Directions
Copy each line of the entries beneath that contains the word "included".

Records supplied
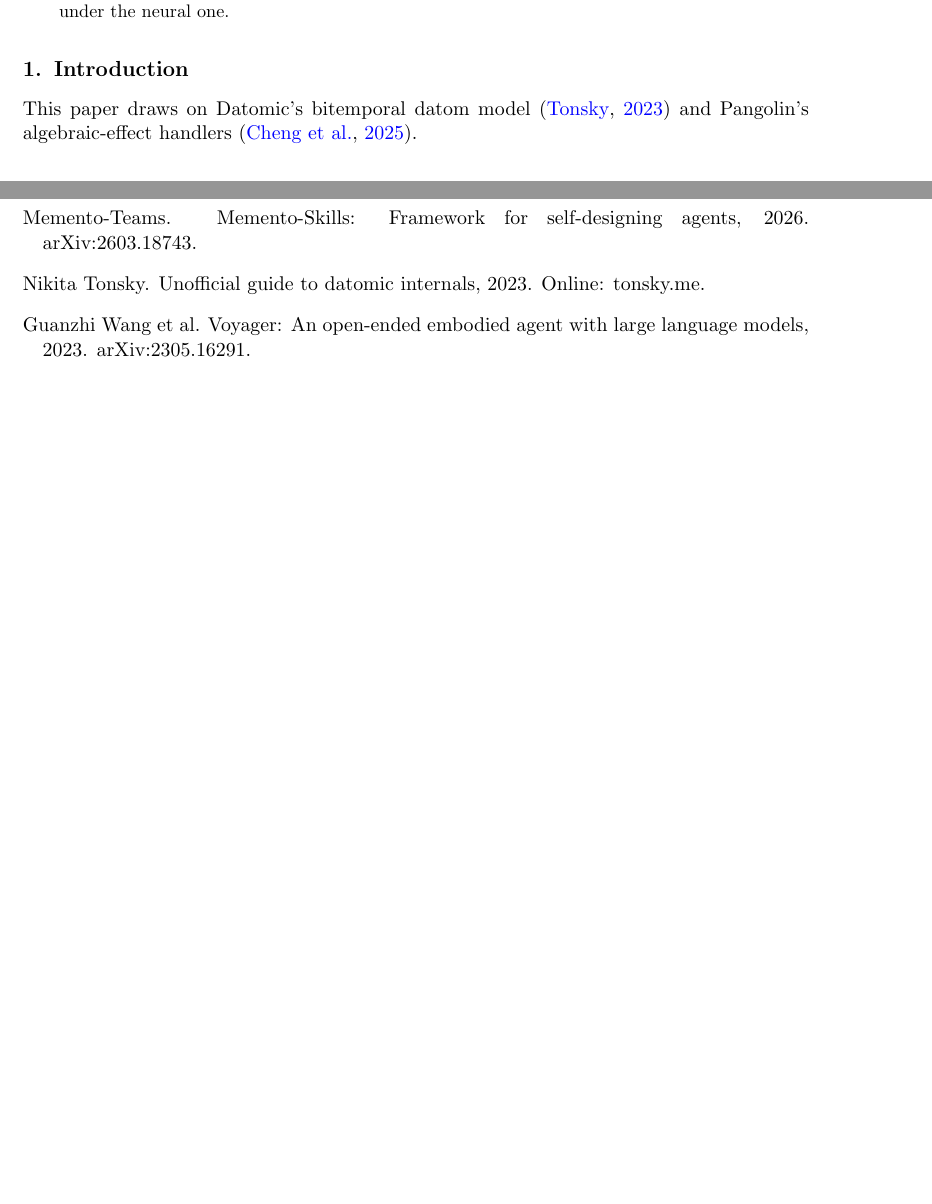
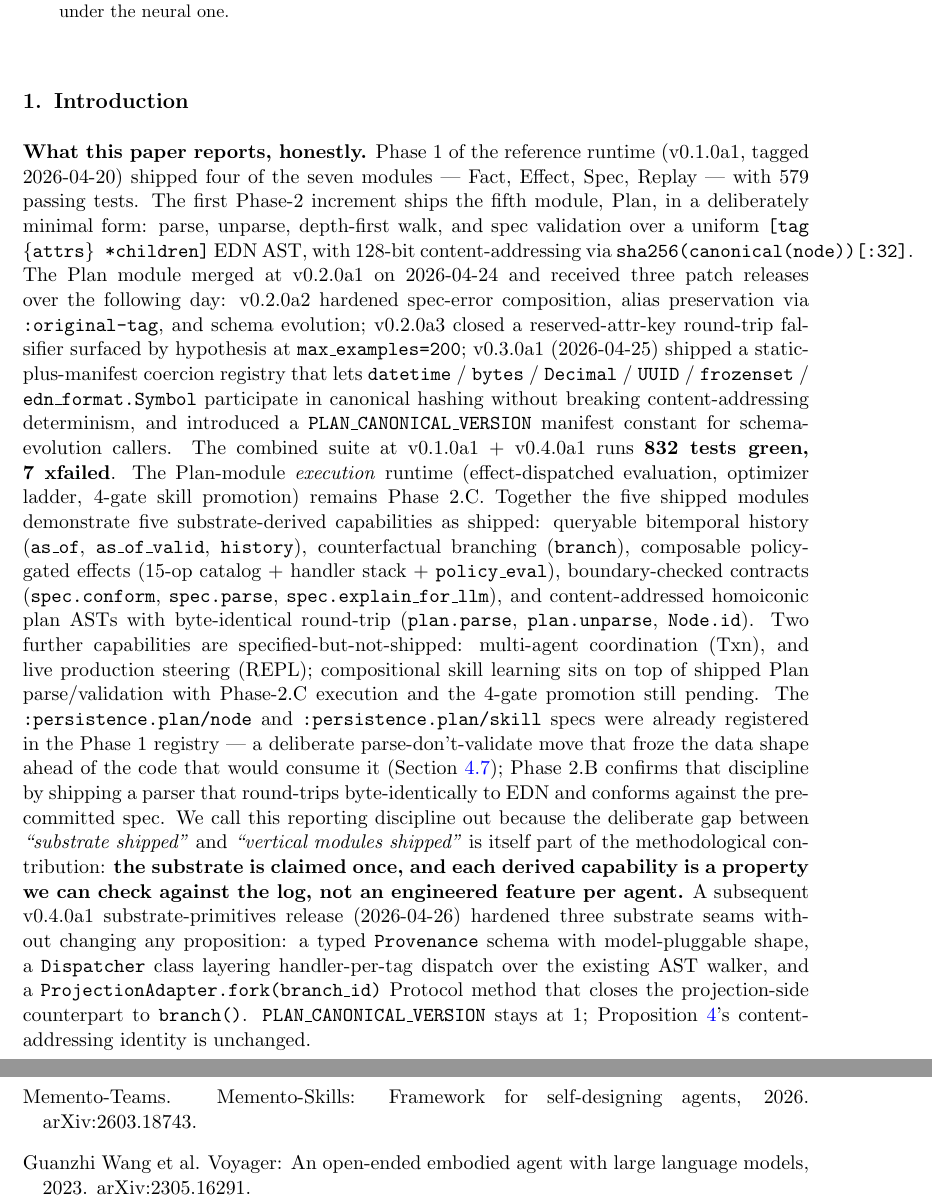
Before and after one commit to nawsaafa/persistence-os, a LaTeX document (paper/tex/persistence-nesy-2026.tex): two parts of pages 2 and 10 of 10, joined at a grey line, cut so that both start at the same text, the shorter picture padded with empty space. Compiled offline with pdfLaTeX.

Commit message:
paper(v0.8): drop revision history + port §1 honesty paragraph (Tasks 17+18)
Task 17 — Revision history NOT included in submission .tex (Option A
from plan): preserved in paper/archive/persistence-nesy-2026-v0.7.md
lines 10-19. Comment block in .tex documents how to re-add as \appendix
in camera-ready (\documentclass[final]) only.

Task 18 — §1 'What this paper reports, honestly' paragraph hand-ported
verbatim from v0.7 line 49. Replaces the Task-12 smoke-test placeholder.
Same conversion rules as Task 13: \textbf{}, \emph{}, \C{} for code spans,
~\citep{} for inline cites (no new cites in this paragraph). Cross-ref
to Proposition~\ref{prop:plan} at end (was 'Prop 5' in v0.7 markdown).
\sectionref{sec:specs} for the §4.7 reference. Smoke-test \citep{}s
removed; Task 19 (Pandoc) will reintroduce them in the surrounding §1
prose.

Build clean. PDF: 10 pages.

Co-Authored-By: Claude Opus 4.7 (1M context) <noreply@anthropic.com>

```diff
--- a/paper/tex/persistence-nesy-2026.tex
+++ b/paper/tex/persistence-nesy-2026.tex
@@ -28,16 +28,21 @@
 
 \maketitle
 
-% Revision history — Task 17 (draft-only material; deleted before submission)
+% --- Revision history ---
+% Intentionally NOT included in submission .tex. The v0.1-v0.7 history is
+% preserved in paper/archive/persistence-nesy-2026-v0.7.md (lines 10-19).
+% If a future reviewer requests it, re-add as a \appendix section in the
+% camera-ready (\documentclass[final]{nesy2026}) build only.
 
 \begin{abstract}
 We present \textbf{Persistence}, a neurosymbolic substrate where symbolic state --- bitemporal datoms, content-addressed plan ASTs, policy-as-data, and boundary specs --- carries formal properties (immutability, replay determinism, audit-chain Merkle integrity, plan content-addressing with descendant propagation) on top of which neural agency composes. The central design invariant is that every piece of agent state --- memory, audit, plan, skill, transaction --- is an immutable, content-addressed, bitemporal \emph{datom}; effects route through a composable handler stack whose entries are themselves datoms; plans are EDN abstract syntax trees stored as Merkle-DAGs; counterfactual replay is a first-class query over the log. Large-language-model (LLM) agents are moving into regulated, high-stakes domains --- project finance, insurance, algorithmic trading, clinical operations, hospitality --- where auditability, counterfactual analysis, and controllable learning are not optional, and contemporary agent frameworks fragment these requirements across incompatible systems: temporal knowledge graphs for memory~\citep{kurtic2025zep}, algebraic effect systems for tool use~\citep{cheng2025pangolin}, declarative program synthesis for reasoning~\citep{khattab2023dspy}, skill libraries for continual learning~\citep{wang2023voyager,memento2026skills}, and seed-replay kludges for counterfactuals~\citep{anon2026camo,anon2026agenther}. Persistence's claim is that these properties can be \emph{derived} from a single symbolic substrate rather than re-engineered per system. This paper reports \textbf{Phase 1 and the first Phase-2 increment of the reference implementation (v0.1.0a1 + v0.4.0a1, 832 tests green, 7 xfailed)}, which ships five of the seven runtime modules --- Fact, Effect, Spec, Replay, and Plan (minimal: parse / unparse / walk / spec-validation with 128-bit content-addressing) --- and demonstrates five substrate-derived capabilities: queryable bitemporal history, counterfactual branching, composable policy-gated effects, boundary-checked neurosymbolic contracts, and content-addressed homoiconic plan ASTs with byte-identical round-trip. Two further modules (Transactions, REPL) remain specified-but-not-shipped; Plan-module \emph{execution} (effect-dispatched evaluation, Pareto-vector fitness, MIPROv2 / MCTS / evolutionary optimization, 4-gate skill promotion) is Phase 2.C. We formalize the substrate (bitemporal datom model, effect-handler stack with a machine-checkable well-formedness property, counterfactual replay with byte-identical NO-OP invariance, Merkle-hashed audit chain, parse-don't-validate boundary specs with LLM-self-healing hints) and prove five formal propositions that hold on the shipped code; the headline two are (i) any handler stack is well-formed iff every catalog operation is covered --- checkable in linear time by \C{Runtime.is\_well\_formed}; (ii) \C{replay(T, I)} with a NO-OP intervention yields a trajectory whose canonical hash is byte-identical to the factual trajectory's --- a stronger determinism guarantee \textbf{for the NO-OP intervention case} than CAMO's aspirational seed replay (for non-trivial interventions, byte-identity no longer applies; the suffix diverges as soon as the intervened action changes observations). We describe a Reproduction Plan for four benchmarks --- LongMemEval, CAMO-style counterfactual fidelity, a novel 50-trajectory synthetic regulator-replay, and one named production case study (Adaptive Trader v2) --- to be populated by the camera-ready. The neurosymbolic positioning is load-bearing: the substrate is explicitly symbolic (bitemporal datom model with a Datalog-shaped query surface, EDN-grammar plan-ASTs, policy-as-data, Malli-style specs) while agency remains neural; the properties this paper proves are properties of the symbolic layer under the neural one.
 \end{abstract}
 
 \section{Introduction}\label{sec:intro}
-This paper draws on Datomic's bitemporal datom model~\citep{tonsky2023datomic} and
-Pangolin's algebraic-effect handlers~\citep{cheng2025pangolin}.
-% Smoke test (Task 12) — replaced by Task 19 Pandoc output.
+
+% Task 19 (Pandoc) will fill in the §1 prose around this hand-ported paragraph.
+
+\textbf{What this paper reports, honestly.} Phase 1 of the reference runtime (v0.1.0a1, tagged 2026-04-20) shipped four of the seven modules --- Fact, Effect, Spec, Replay --- with 579 passing tests. The first Phase-2 increment ships the fifth module, Plan, in a deliberately minimal form: parse, unparse, depth-first walk, and spec validation over a uniform \C{[tag \{attrs\} *children]} EDN AST, with 128-bit content-addressing via \C{sha256(canonical(node))[:32]}. The Plan module merged at v0.2.0a1 on 2026-04-24 and received three patch releases over the following day: v0.2.0a2 hardened spec-error composition, alias preservation via \C{:original-tag}, and schema evolution; v0.2.0a3 closed a reserved-attr-key round-trip falsifier surfaced by hypothesis at \C{max\_examples=200}; v0.3.0a1 (2026-04-25) shipped a static-plus-manifest coercion registry that lets \C{datetime} / \C{bytes} / \C{Decimal} / \C{UUID} / \C{frozenset} / \C{edn\_format.Symbol} participate in canonical hashing without breaking content-addressing determinism, and introduced a \C{PLAN\_CANONICAL\_VERSION} manifest constant for schema-evolution callers. The combined suite at v0.1.0a1 + v0.4.0a1 runs \textbf{832 tests green, 7 xfailed}. The Plan-module \emph{execution} runtime (effect-dispatched evaluation, optimizer ladder, 4-gate skill promotion) remains Phase 2.C. Together the five shipped modules demonstrate five substrate-derived capabilities as shipped: queryable bitemporal history (\C{as\_of}, \C{as\_of\_valid}, \C{history}), counterfactual branching (\C{branch}), composable policy-gated effects (15-op catalog + handler stack + \C{policy\_eval}), boundary-checked contracts (\C{spec.conform}, \C{spec.parse}, \C{spec.explain\_for\_llm}), and content-addressed homoiconic plan ASTs with byte-identical round-trip (\C{plan.parse}, \C{plan.unparse}, \C{Node.id}). Two further capabilities are specified-but-not-shipped: multi-agent coordination (Txn), and live production steering (REPL); compositional skill learning sits on top of shipped Plan parse/validation with Phase-2.C execution and the 4-gate promotion still pending. The \C{:persistence.plan/node} and \C{:persistence.plan/skill} specs were already registered in the Phase 1 registry --- a deliberate parse-don't-validate move that froze the data shape ahead of the code that would consume it (\sectionref{sec:specs}); Phase 2.B confirms that discipline by shipping a parser that round-trips byte-identically to EDN and conforms against the pre-committed spec. We call this reporting discipline out because the deliberate gap between \emph{``substrate shipped''} and \emph{``vertical modules shipped''} is itself part of the methodological contribution: \textbf{the substrate is claimed once, and each derived capability is a property we can check against the log, not an engineered feature per agent.} A subsequent v0.4.0a1 substrate-primitives release (2026-04-26) hardened three substrate seams without changing any proposition: a typed \C{Provenance} schema with model-pluggable shape, a \C{Dispatcher} class layering handler-per-tag dispatch over the existing AST walker, and a \C{ProjectionAdapter.fork(branch\_id)} Protocol method that closes the projection-side counterpart to \C{branch()}. \C{PLAN\_CANONICAL\_VERSION} stays at 1; Proposition~\ref{prop:plan}'s content-addressing identity is unchanged.
 
 \section{Related Work}\label{sec:related}
 % Task 20 will fill in §2.1-§2.5 prose via Pandoc.
```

Answer for this exercise
Task 17 — Revision history NOT included in submission .tex (Option A
+% Intentionally NOT included in submission .tex. The v0.1-v0.7 history is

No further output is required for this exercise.